TRY IT → Images are to be excluded from the copy, and the records below reproduced word for word.

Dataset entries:
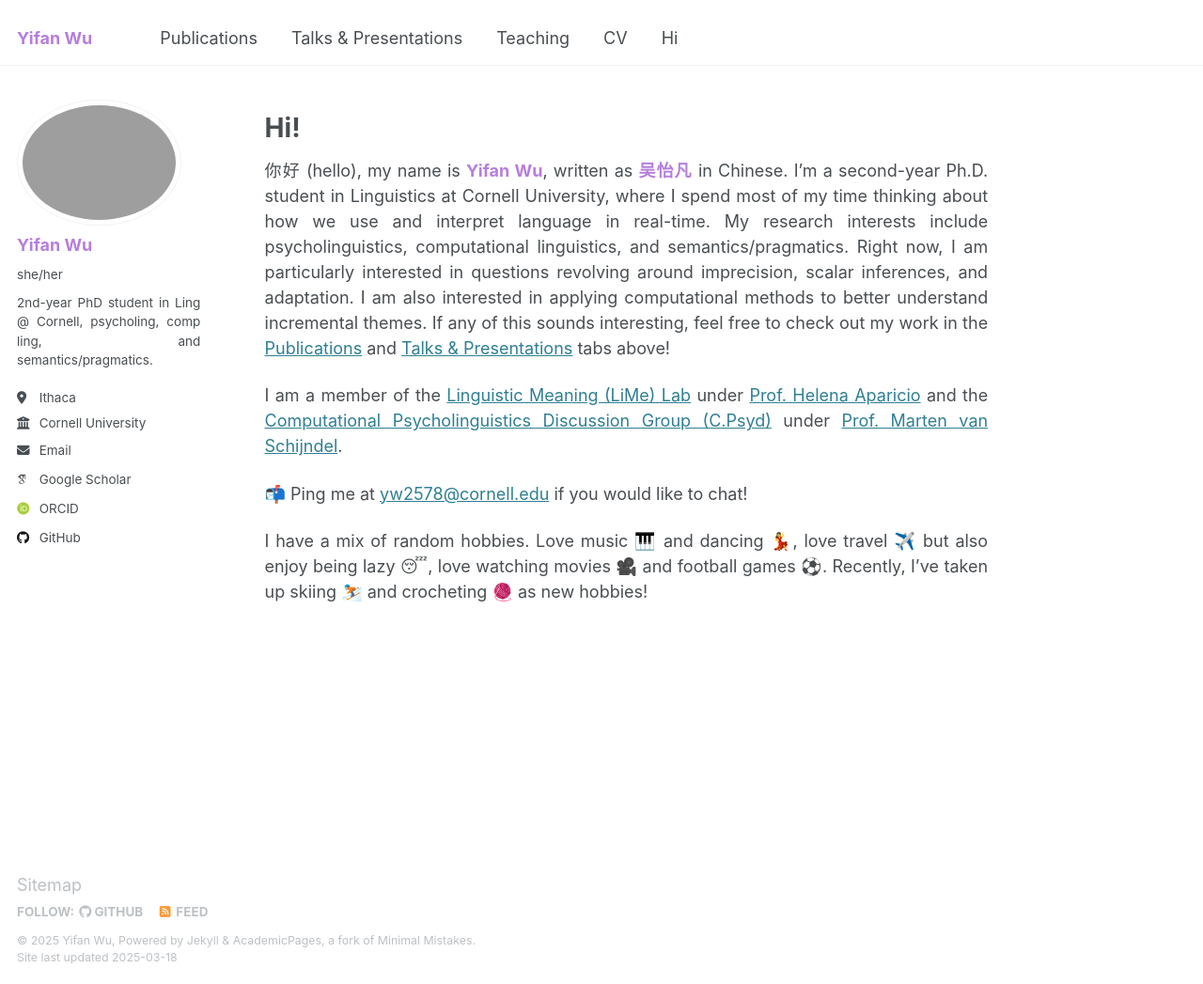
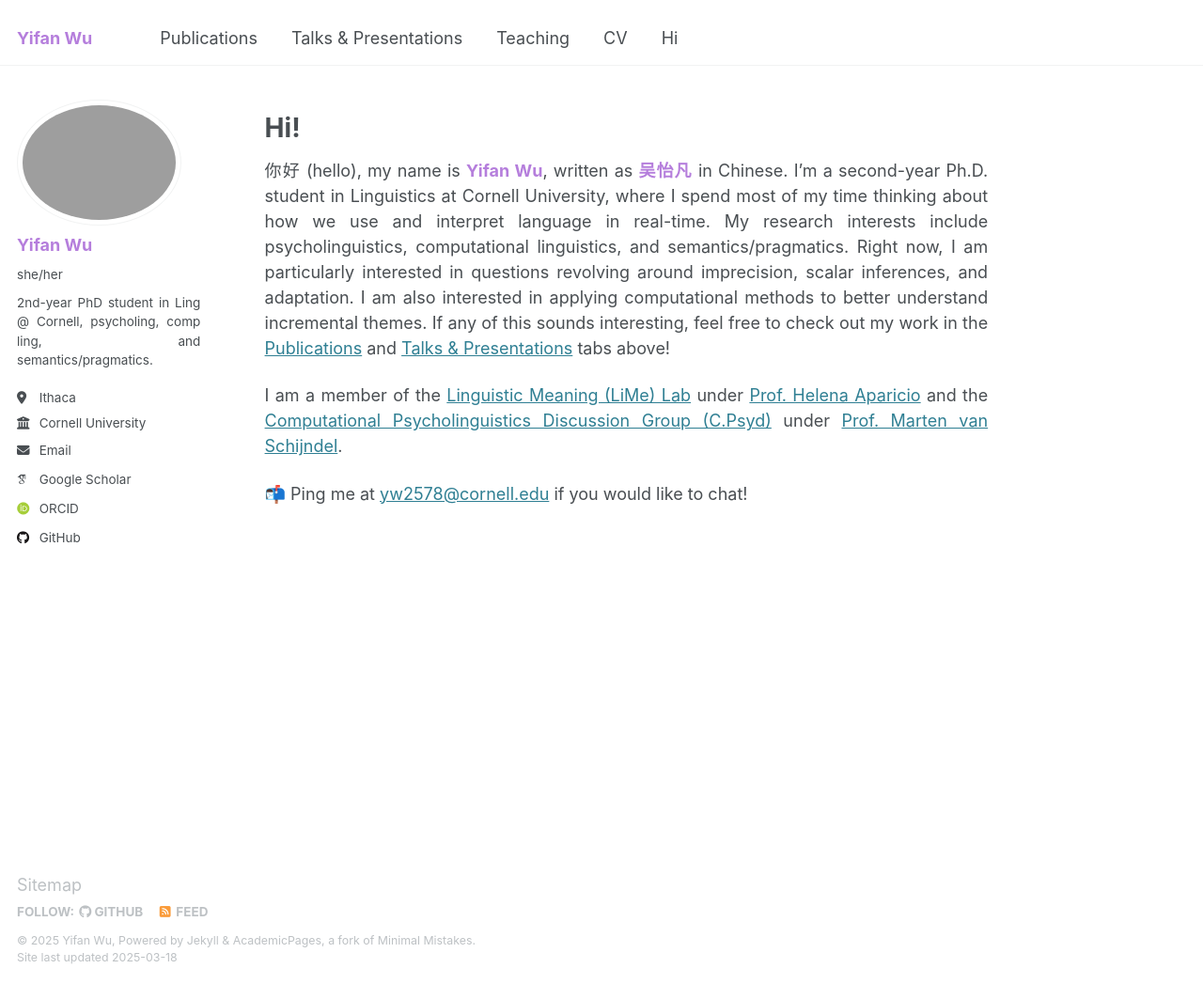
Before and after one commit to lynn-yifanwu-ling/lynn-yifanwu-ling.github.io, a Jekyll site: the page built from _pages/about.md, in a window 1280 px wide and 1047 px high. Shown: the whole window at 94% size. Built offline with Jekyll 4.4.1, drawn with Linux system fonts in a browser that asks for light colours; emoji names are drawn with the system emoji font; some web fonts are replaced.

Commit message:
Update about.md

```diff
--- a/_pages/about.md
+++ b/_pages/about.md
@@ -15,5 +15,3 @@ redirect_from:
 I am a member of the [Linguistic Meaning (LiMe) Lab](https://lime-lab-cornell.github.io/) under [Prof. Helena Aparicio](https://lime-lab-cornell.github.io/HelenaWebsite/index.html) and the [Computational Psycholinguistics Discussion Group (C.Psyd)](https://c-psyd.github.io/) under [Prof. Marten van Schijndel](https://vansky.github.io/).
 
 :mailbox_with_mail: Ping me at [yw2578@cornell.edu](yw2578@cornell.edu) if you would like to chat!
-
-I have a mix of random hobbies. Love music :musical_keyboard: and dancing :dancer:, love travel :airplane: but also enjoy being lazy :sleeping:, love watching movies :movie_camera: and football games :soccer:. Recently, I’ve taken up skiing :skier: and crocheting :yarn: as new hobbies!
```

RESPONSE →
Before and after one commit to lynn-yifanwu-ling/lynn-yifanwu-ling.github.io, a Jekyll site: the page built from _pages/about.md, in a window 1280 px wide and 1047 px high. Shown: the whole window at 94% size. Built offline with Jekyll 4.4.1, drawn with Linux system fonts in a browser that asks for light colours; emoji names are drawn with the system emoji font; some web fonts are replaced.

Commit message:
Update about.md

```diff
--- a/_pages/about.md
+++ b/_pages/about.md
@@ -15,5 +15,3 @@ redirect_from:
 I am a member of the [Linguistic Meaning (LiMe) Lab](https://lime-lab-cornell.github.io/) under [Prof. Helena Aparicio](https://lime-lab-cornell.github.io/HelenaWebsite/index.html) and the [Computational Psycholinguistics Discussion Group (C.Psyd)](https://c-psyd.github.io/) under [Prof. Marten van Schijndel](https://vansky.github.io/).
 
 :mailbox_with_mail: Ping me at [yw2578@cornell.edu](yw2578@cornell.edu) if you would like to chat!
-
-I have a mix of random hobbies. Love music :musical_keyboard: and dancing :dancer:, love travel :airplane: but also enjoy being lazy :sleeping:, love watching movies :movie_camera: and football games :soccer:. Recently, I’ve taken up skiing :skier: and crocheting :yarn: as new hobbies!
```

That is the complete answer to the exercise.